═══ LISTED RECORDS ═══

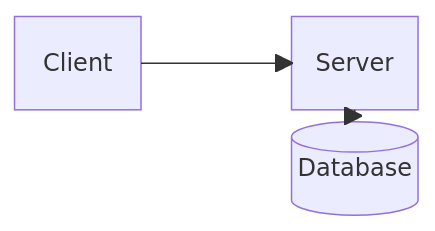
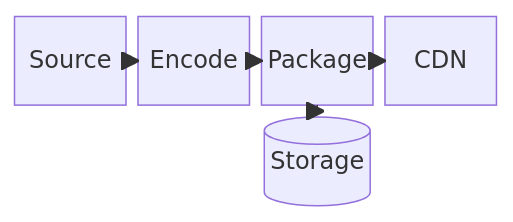
One commit to dkdev24/pele-animate changed the fifth of 11 diagrams in docs/diagram-types.md. Above: the diagram before and after it, drawn with Mermaid. The commit also changed other lines of this file and 2 other files, not shown here.

First line of the commit message:
docs: richer diagram-type examples with story pins; journey steps at narrow widths

````diff
--- a/docs/diagram-types.md
+++ b/docs/diagram-types.md
@@ -123,9 +143,11 @@
 ```mermaid live
 block-beta
-  columns 3
-  %% pa: 1=client 2=server 3=db
-  client["Client"] space server["Server"]
-  space space db[("Database")]
-  client --> server
-  server --> db
+  columns 4
+  %% pa: 1=src 2=enc 3=pkg 4=cdn 5=store
+  src["Source"] enc["Encode"] pkg["Package"] cdn["CDN"]
+  space space store[("Storage")] space
+  src --> enc
+  enc --> pkg
+  pkg --> cdn
+  pkg --> store
 ```
````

═══

▶ _WHAT IS NEEDED_: The records above must be echoed exactly, minus their pictures.

▶ _ANSWER SPACE_:
One commit to dkdev24/pele-animate changed the fifth of 11 diagrams in docs/diagram-types.md. Above: the diagram before and after it, drawn with Mermaid. The commit also changed other lines of this file and 2 other files, not shown here.

First line of the commit message:
docs: richer diagram-type examples with story pins; journey steps at narrow widths

````diff
--- a/docs/diagram-types.md
+++ b/docs/diagram-types.md
@@ -123,9 +143,11 @@
 ```mermaid live
 block-beta
-  columns 3
-  %% pa: 1=client 2=server 3=db
-  client["Client"] space server["Server"]
-  space space db[("Database")]
-  client --> server
-  server --> db
+  columns 4
+  %% pa: 1=src 2=enc 3=pkg 4=cdn 5=store
+  src["Source"] enc["Encode"] pkg["Package"] cdn["CDN"]
+  space space store[("Storage")] space
+  src --> enc
+  enc --> pkg
+  pkg --> cdn
+  pkg --> store
 ```
````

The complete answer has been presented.